So, this is really showing a level of scalability and how they monetize their users, because in addition to getting that subscription style revenue from people who are paying for Fubo, just having access to the platform, they also have additional ad revenue on top of it. What I thought was particularly good about this quarter was looking at their average revenue per user. That grew 17% year-over-year to over $62. That's notable because it's now surpassing their average monthly cost per user, which is just around $60 right now. That shows some level of scale. This is a low-margin business right now. When you add in all the corporate costs, they are losing money hand over foot. But assuming that at some point in the future, they can reach scalability, these numbers are definitely trending in the right direction.

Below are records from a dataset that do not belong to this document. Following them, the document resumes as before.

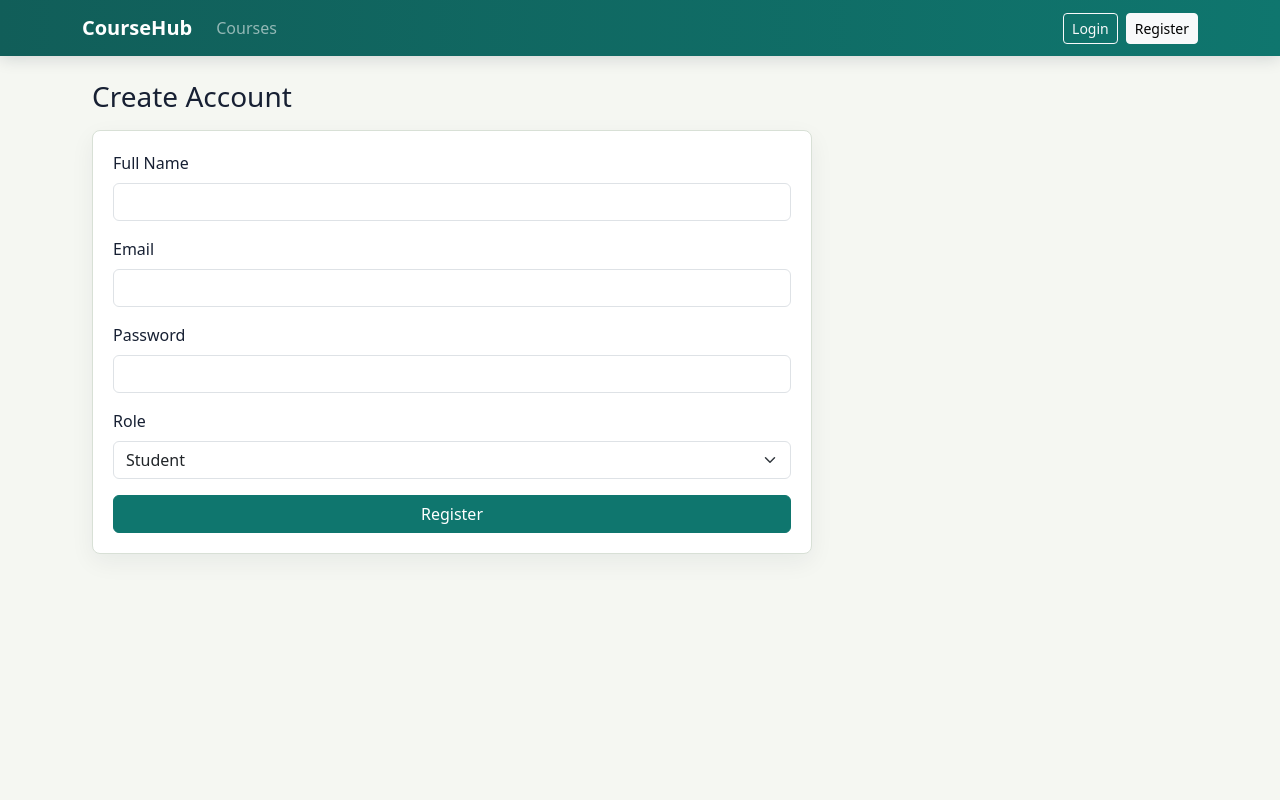
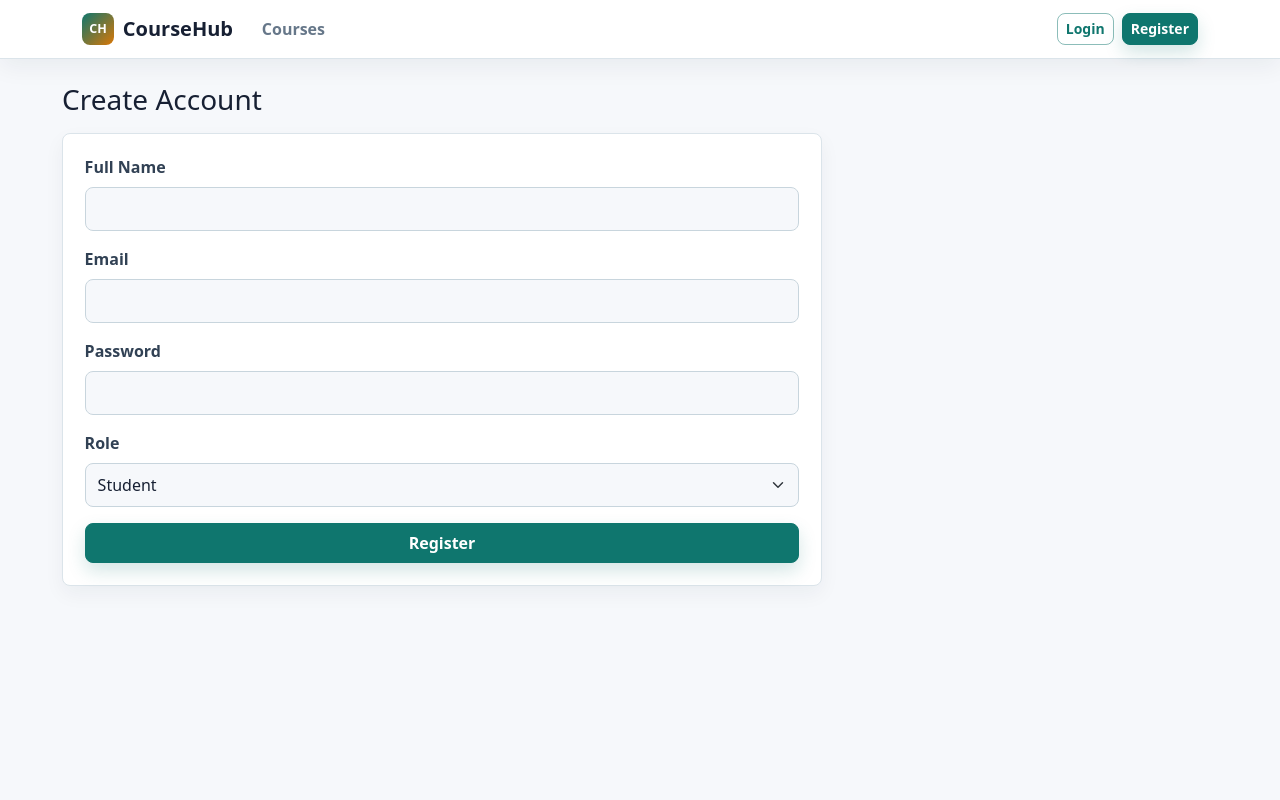
Before and after one commit to oSmoky/CourceHub, a Flask app: page /auth/register in a window 1280 px wide. Run offline with Flask 3, Linux system fonts and the light colour scheme; some libraries are stand-ins or nearby versions.

Commit message:
Polish light UI and report figures

```diff
--- a/app/static/css/styles.css
+++ b/app/static/css/styles.css
@@ -1,64 +1,176 @@
 :root {
-    --app-bg: #f5f7f2;
+    --app-bg: #f6f8fb;
     --app-surface: #ffffff;
-    --app-border: #d8e0d6;
+    --app-surface-soft: #eef6f5;
+    --app-border: #dbe4ea;
+    --app-border-strong: #c8d5dd;
     --app-primary: #0f766e;
     --app-primary-dark: #115e59;
+    --app-primary-soft: #dff4f1;
     --app-accent: #d97706;
+    --app-info: #0f6f9f;
     --app-text: #172033;
-    --app-muted: #647268;
+    --app-muted: #667789;
+    --app-shadow: 0 12px 32px rgba(23, 32, 51, 0.08);
+    --app-shadow-soft: 0 8px 20px rgba(23, 32, 51, 0.05);
     --bs-primary: var(--app-primary);
     --bs-primary-rgb: 15, 118, 110;
+    --bs-body-color: var(--app-text);
+    --bs-body-bg: var(--app-bg);
+    --bs-border-color: var(--app-border);
 }
 
 body {
+    min-height: 100vh;
     background:
-        linear-gradient(180deg, rgba(15, 118, 110, 0.08), rgba(245, 247, 242, 0) 220px),
+        linear-gradient(180deg, rgba(15, 118, 110, 0.09), rgba(246, 248, 251, 0) 260px),
+        radial-gradient(circle at 94% 4%, rgba(217, 119, 6, 0.08), transparent 280px),
         var(--tg-theme-bg-color, var(--app-bg));
     color: var(--tg-theme-text-color, var(--app-text));
 }
 
+a {
+    color: var(--app-primary);
+}
+
+a:hover {
+    color: var(--app-primary-dark);
+}
+
 .app-navbar {
-    background: linear-gradient(90deg, var(--app-primary-dark), var(--app-primary));
-    box-shadow: 0 2px 16px rgba(15, 23, 42, 0.16);
+    background: rgba(255, 255, 255, 0.92);
+    border-bottom: 1px solid var(--app-border);
+    box-shadow: 0 8px 24px rgba(23, 32, 51, 0.06);
+    backdrop-filter: blur(18px);
+}
+
+.navbar-brand {
+    align-items: center;
+    color: var(--app-text) !important;
+    display: inline-flex;
+    gap: 0.55rem;
+}
+
+.navbar-brand::before {
+    align-items: center;
+    background: linear-gradient(135deg, var(--app-primary), var(--app-accent));
+    border-radius: 8px;
+    color: #ffffff;
+    content: "CH";
+    display: inline-flex;
+    font-size: 0.78rem;
+    font-weight: 800;
+    height: 2rem;
+    justify-content: center;
+    letter-spacing: 0;
+    width: 2rem;
+}
+
+.navbar .nav-link {
+    border-radius: 8px;
+    color: var(--app-muted);
+    font-weight: 650;
+    padding-left: 0.8rem !important;
+    padding-right: 0.8rem !important;
+}
+
+.navbar .nav-link:hover,
+.navbar .nav-link:focus {
+    background: var(--app-primary-soft);
+    color: var(--app-primary-dark);
+}
+
+.navbar-text {
+    background: #f1f5f9;
+    border: 1px solid var(--app-border);
+    border-radius: 8px;
+    color: var(--app-muted) !important;
+    padding: 0.35rem 0.65rem;
 }
 
 .app-main {
-    max-width: 1120px;
+    max-width: 1180px;
+    padding-bottom: 3rem;
 }
 
-.page-header {
+.page-header,
+.dashboard-header {
+    align-items: end;
+    background: rgba(255, 255, 255, 0.74);
+    border: 1px solid var(--app-border);
+    border-radius: 8px;
+    box-shadow: var(--app-shadow-soft);
     display: flex;
     flex-wrap: wrap;
-    align-items: end;
+    gap: 1rem;
     justify-content: space-between;
-    gap: 1rem;
     margin-bottom: 1.5rem;
+    padding: 1.25rem;
+}
+
+.page-header h1,
+.dashboard-header h1 {
+    letter-spacing: 0;
 }
 
 .auth-shell,
 .content-shell {
-    max-width: 720px;
+    max-width: 760px;
 }
 
 .form-panel,
 .empty-state,
-.stat-tile {
+.stat-tile,
+.table,
+.course-card {
     background: var(--tg-theme-secondary-bg-color, var(--app-surface));
     border: 1px solid var(--app-border);
     border-radius: 8px;
-    padding: 1.25rem;
-    box-shadow: 0 8px 24px rgba(23, 32, 51, 0.06);
+    box-shadow: var(--app-shadow-soft);
+}
+
+.form-panel {
+    padding: 1.35rem;
+}
+
+.form-label {
+    color: #314154;
+    font-weight: 700;
+}
+
+.form-control,
+.form-select {
+    border-color: var(--app-border-strong);
+    border-radius: 8px;
+    min-height: 2.75rem;
+}
+
+.form-control:focus,
+.form-select:focus {
+    border-color: var(--app-primary);
+    box-shadow: 0 0 0 0.2rem rgba(15, 118, 110, 0.14);
+}
+
+.empty-state {
+    padding: 1.35rem;
 }
 
 .stat-tile {
     display: grid;
     gap: 0.35rem;
+    min-height: 6.25rem;
+    padding: 1.1rem;
+}
+
+.stat-tile span {
+    color: var(--app-muted) !important;
+    font-weight: 700;
+    text-transform: uppercase;
 }
 
 .stat-tile strong {
     color: var(--app-primary-dark);
-    font-size: 2rem;
+    font-size: 2.15rem;
     line-height: 1;
 }
 
@@ -67,15 +179,20 @@ body {
 }
 
 .course-card {
-    background: var(--tg-theme-secondary-bg-color, var(--app-surface));
-    border-color: var(--app-border);
-    border-radius: 8px;
-    box-shadow: 0 8px 24px rgba(23, 32, 51, 0.06);
-    transition: transform 160ms ease, box-shadow 160ms ease;
+    overflow: hidden;
+    transition: transform 160ms ease, box-shadow 160ms ease, border-color 160ms ease;
+}
+
+.course-card::before {
+    background: linear-gradient(90deg, var(--app-primary), var(--app-accent), var(--app-info));
+    content: "";
+    display: block;
+    height: 4px;
 }
 
 .course-card:hover {
-    box-shadow: 0 14px 34px rgba(23, 32, 51, 0.1);
+    border-color: rgba(15, 118, 110, 0.34);
+    box-shadow: var(--app-shadow);
     transform: translateY(-2px);
 }
 
@@ -83,29 +200,66 @@ body {
     color: var(--app-muted);
     display: flex;
     flex-wrap: wrap;
-    gap: 0.4rem 0.75rem;
+    gap: 0.45rem;
 }
 
 .course-meta span {
+    background: #f1f5f9;
+    border: 1px solid var(--app-border);
+    border-radius: 8px;
+    padding: 0.28rem 0.55rem;
     white-space: nowrap;
 }
 
 .table {
-    background: var(--tg-theme-secondary-bg-color, var(--app-surface));
-    border: 1px solid var(--app-border);
+    border-collapse: separate;
+    border-spacing: 0;
+    margin-bottom: 0;
+    overflow: hidden;
+}
+
+.table-responsive {
     border-radius: 8px;
-    overflow: hidden;
-    box-shadow: 0 8px 24px rgba(23, 32, 51, 0.06);
+    box-shadow: var(--app-shadow-soft);
+}
+
+.table > :not(caption) > * > * {
+    border-bottom-color: var(--app-border);
+    padding: 0.9rem 1rem;
+}
+
+.table thead th {
+    background: #f8fafc;
+    color: #405066;
+    font-size: 0.78rem;
+    letter-spacing: 0.04em;
+    text-transform: uppercase;
+}
+
+.table tbody tr:hover td {
+    background: #fbfdfd;
 }
 
 .progress {
-    height: 1.25rem;
-    background-color: #dce7df;
+    background-color: #e2eaf0;
+    border-radius: 999px;
+    height: 1.1rem;
+    overflow: hidden;
 }
 
 .progress-bar {
+    background: linear-gradient(90deg, var(--app-primary), var(--app-accent));
     min-width: 2.5rem;
-    background: linear-gradient(90deg, var(--app-primary), var(--app-accent));
+}
+
+.btn {
+    border-radius: 8px;
+    font-weight: 750;
+    min-height: 2.5rem;
+}
+
+.btn-sm {
+    min-height: 2.05rem;
 }
 
 .btn-primary {
@@ -115,22 +269,46 @@ body {
     --bs-btn-hover-border-color: var(--app-primary-dark);
     --bs-btn-active-bg: var(--app-primary-dark);
     --bs-btn-active-border-color: var(--app-primary-dark);
+    box-shadow: 0 8px 18px rgba(15, 118, 110, 0.18);
 }
 
 .btn-outline-primary {
     --bs-btn-color: var(--app-primary);
-    --bs-btn-border-color: var(--app-primary);
+    --bs-btn-border-color: rgba(15, 118, 110, 0.48);
     --bs-btn-hover-bg: var(--app-primary);
     --bs-btn-hover-border-color: var(--app-primary);
 }
 
+.btn-outline-secondary {
+    --bs-btn-color: #536174;
+    --bs-btn-border-color: var(--app-border-strong);
+    --bs-btn-hover-bg: #eef3f6;
+    --bs-btn-hover-border-color: var(--app-border-strong);
+    --bs-btn-hover-color: var(--app-text);
+}
+
+.badge {
+    border-radius: 8px;
+    padding: 0.42em 0.62em;
+}
+
 .badge.text-bg-secondary {
-    background-color: #51665f !important;
+    background-color: #edf2f7 !important;
+    color: #344256 !important;
 }
 
 .badge.text-bg-info {
     background-color: #e0f2fe !important;
     color: #075985 !important;
+}
+
+.badge.text-bg-success {
+    background-color: #dcfce7 !important;
+    color: #166534 !important;
+}
+
+.alert {
+    border-radius: 8px;
 }
 
 html.telegram-webapp body {
@@ -143,11 +321,13 @@ html.telegram-webapp body {
         padding-right: 1rem;
     }
 
-    .page-header {
+    .page-header,
+    .dashboard-header {
         align-items: stretch;
     }
 
     .page-header .btn,
+    .dashboard-header .btn,
     .course-card .btn,
     .course-card form,
     .course-card button {
--- a/app/templates/base.html
+++ b/app/templates/base.html
@@ -3,13 +3,13 @@
 <head>
     <meta charset="utf-8">
     <meta name="viewport" content="width=device-width, initial-scale=1">
-    <meta name="theme-color" content="#0f766e">
+    <meta name="theme-color" content="#ffffff">
     <title>{% block title %}CourseHub{% endblock %}</title>
     <link href="https://cdn.jsdelivr.net/npm/bootstrap@5.3.3/dist/css/bootstrap.min.css" rel="stylesheet">
     <link rel="stylesheet" href="{{ url_for('static', filename='css/styles.css') }}">
 </head>
 <body>
-    <nav class="navbar navbar-expand-lg navbar-dark app-navbar">
+    <nav class="navbar navbar-expand-lg navbar-light app-navbar sticky-top">
         <div class="container">
             <a class="navbar-brand fw-semibold" href="{{ url_for('courses.index') }}">CourseHub</a>
             <button class="navbar-toggler" type="button" data-bs-toggle="collapse" data-bs-target="#mainNav" aria-controls="mainNav" aria-expanded="false" aria-label="Toggle navigation">
@@ -39,10 +39,10 @@
                 <div class="d-flex align-items-center gap-2">
                     {% if current_user %}
                         <span class="navbar-text text-white-50 small">{{ current_user.name }} - {{ current_user.role }}</span>
-                        <a class="btn btn-outline-light btn-sm" href="{{ url_for('auth.logout') }}">Logout</a>
+                        <a class="btn btn-outline-secondary btn-sm" href="{{ url_for('auth.logout') }}">Logout</a>
                     {% else %}
-                        <a class="btn btn-outline-light btn-sm" href="{{ url_for('auth.login') }}">Login</a>
-                        <a class="btn btn-light btn-sm" href="{{ url_for('auth.register') }}">Register</a>
+                        <a class="btn btn-outline-primary btn-sm" href="{{ url_for('auth.login') }}">Login</a>
+                        <a class="btn btn-primary btn-sm" href="{{ url_for('auth.register') }}">Register</a>
                     {% endif %}
                 </div>
             </div>
--- a/app/templates/instructor/dashboard.html
+++ b/app/templates/instructor/dashboard.html
@@ -3,7 +3,7 @@
 {% block title %}Instructor Dashboard - CourseHub{% endblock %}
 
 {% block content %}
-<div class="d-flex flex-wrap align-items-center justify-content-between gap-2 mb-4">
+<div class="dashboard-header">
     <div>
         <h1 class="h2 mb-1">Instructor Dashboard</h1>
         <p class="text-muted mb-0">Manage course records, lessons, and student enrollments.</p>
```
Also changed, not shown: app/routes/student.py (+11 -1 lines), app/templates/student/enrollment_confirmation.html (added, +50 -0 lines), docs/figure_checklist.md (added, +26 -0 lines), docs/project_report.md (+7 -0 lines).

Hill: This is a business that is valued at roughly $2.5 billion, which when Tim Cook goes through the sofas at Apple's headquarters, you probably come up with $2.5 billion. There has been so much talk over the past few years about the big players in streaming video, particularly Netflix. But now you can add in Apple, you can add in Amazon. Disney obviously owns ESPN, so we'll leave them out of the conversation here. $2.5 billion, that seems if Netflix or Amazon, and especially Apple, wanted to, in one fell swoop, make a big swing at streaming sports, they could do it by buying fuboTV. How much should shareholders or prospective shareholders think about that? We talk all the time about, look, you never want the No. 1 reason you buy a stock to be, "Someone's going to buy them." That can be on the list. But if that's No. 1 on the list, that's probably not a stock you want to buy? But where do you think that is on the list for fuboTV?

Flippen: I wouldn't rank it very highly about an investor. I don't think it's impossible, but I think given the regulatory hurdles that large businesses have gone through, it would be challenging for businesses to essentially roll up another streaming service just when the market is getting a little bit competitive. For that reason, I wouldn't buy shares of Fubo expecting some acquisition. In fact, I think the biggest concern I have with this business is where they fall in the value chain in comparison to other streaming giants. Fubo is a licenser of content, but also uses platforms like Roku and Samsung to access their consumers. They are paying a middleman at every point in the value chain. That makes it a really, really low margin play on streaming. It's part of the reason why they haven't generated a single quarter of positive operating cash flows since being a public company. It hasn't been that long. But the point being that they lose money for a reason and their subscription prices because they have to pass on the increasing cost of content production. They're not the generators of the content. They pay what they're asked. They have a really high price point that can be isolating to a lot of consumers. The product itself is not differentiated right now. There's nothing that Fubo is really offering what you can't get on a different stream service.

If I was an investor, I'd be thinking a lot less about the potential for an acquisition and much more about how they're going to differentiate their platform. Right now, it seems like their sports first approach is going to be differentiated through sports betting and free-to-play gambling software, which will be right on the screen. They're the only business that's going full in on sports betting and integrating that experience. If you're a shareholder, I think you're buying it for that level of optionality, not for being acquired.

Hill: Emily Flippen, always great talking to you. Thanks so much.

Flippen: Thanks for having me.

Hill: As always, people on the program may have interest in the stocks they talk about and The Motley Fool may have formal recommendations for or against, so don't buy or sell stocks based solely on what you hear. That's going to do it for this edition of MarketFoolery. The show was mixed by Dan Boyd. I'm Chris Hill. Thanks for listening. We'll see you tomorrow.